Reported: 12/10/2007 6:43:00 PM 18:43
Location: Pittsboro, NC
|Unexplained object moving SW to NE over North Carolina skies, tracked via refractor telescope/ computerized mount
December 10, 2007 (written 2130 hrs) To whom it may concern, I am an amateur astronomer and was observing here in my observatory at my home in Pittsboro, N.C., observing a double star in the constellation Delphinus.
At approximately 1845, I spotted a green hue in the SW skies near the Messier object M15, approximately 45 degrees above the SW horizon. It appeared to be a comet; I quickly slewed my telescope to the object, and viewed it at a magnification of 100X. The object was traveling at a high rate of speed, but much slower than a normal satellite when viewed through a telescope eyepiece field of view.
The object contained what appeared to be a head and a tail (very much like Haley’s comet looked years ago through a pair of binoculars), and its magnitude was so bright that it was dominant in the sky. There was also a point of light that moved with the object at the same speed, approximately one tenth of a degree from the “head” of the object.

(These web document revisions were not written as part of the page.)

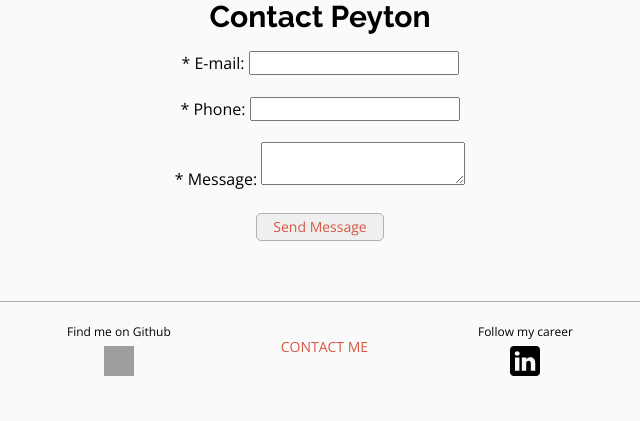
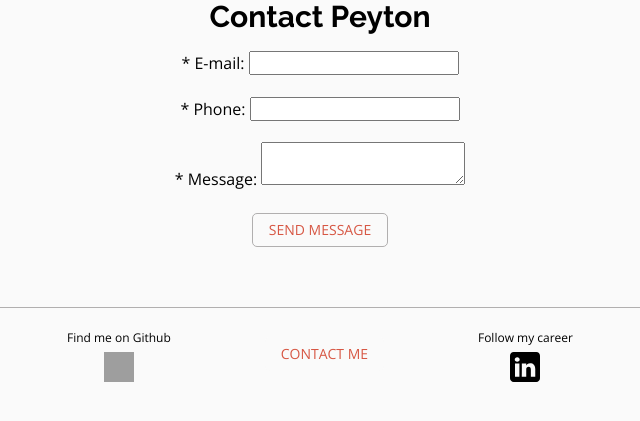
Before and after one commit to pcrantfo/crantford-portfolio-website, a web app: file contact.html in a window 1280 px wide. Shown: the part 132-553 px from the top of the page, without its empty margins (320-960 px from the left). Run offline with its HTML, style and script files only (its server is not run), Linux system fonts and the light colour scheme; some libraries are stand-ins or nearby versions; grey boxes are pictures that could not be loaded.

Commit message:
Clean up button naming syntax
Create button-primary, button-secondary, button-tertiary classes to apply quickly to elements

```diff
--- a/contact.html
+++ b/contact.html
@@ -60,7 +60,7 @@
         </div>
 
         <div class="contact-form__item">
-          <input  class="submit-form" type="submit" value="Send Message">
+          <input  class="button button-secondary" type="submit" value="SEND MESSAGE">
         </div>
       </form>
     </main>
--- a/css/styles.css
+++ b/css/styles.css
@@ -318,8 +318,7 @@ margin: 5px;
 
 /* BUTTON STYLES */
 button,
-.button,
-.submit-form {
+.button {
   border: none;
   display: inline-block;
   font-family: var(--header-medium);
@@ -329,6 +328,7 @@ button,
   border-radius: 5px;
   border-top: 1px solid rgba(0, 0, 0, 0);
   border-bottom: 1px solid rgba(0, 0, 0, 0);
+  line-height: 1.6;
 }
 
 .button-primary {
@@ -337,9 +337,8 @@ button,
   border-bottom: 1px solid rgba(0, 0, 0, 0.5);
 }
 
-.button-secondary,
-.submit-form,
-#button__resume {
+.button-secondary {
+  background-color: var(--bg-color);
   color: var(--tertiary-color);
   border: 1px solid var(--secondary-color);
 }
@@ -352,8 +351,8 @@ button,
 
 button:hover,
 button:focus,
-.submit-form:hover,
-.submit-form:focus {
+.button:hover,
+.button:focus {
   cursor: pointer;
 }
 
```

I tracked the object for approximately 45 minutes, the “tail” faded (almost appeared to dissipate over time), but the point of light near the haze remained in the eyepiece, it’s magnitude and position not changing over the period of time that it was tracked. The object passed very close to the star Schedar in the constellation Cassiopeia. I stopped tracking the object as it passed through the constellation Cassiopeia at approximately 1935 hrs. The object continued to move in a NE direction at approximately 60 degrees above the northern horizon.
The Telescope I was using to track the “object” was a Telescope Engineering Company (TEC) 200mm (8 inch) f/9 refractor, mounted on a Astro-Physics 1200gto computerized equatorial mount. The object was tracked by moving the Declination and Right ascension axis in a manual mode.
((NUFORC Note: Missile venting fuel in space. PD))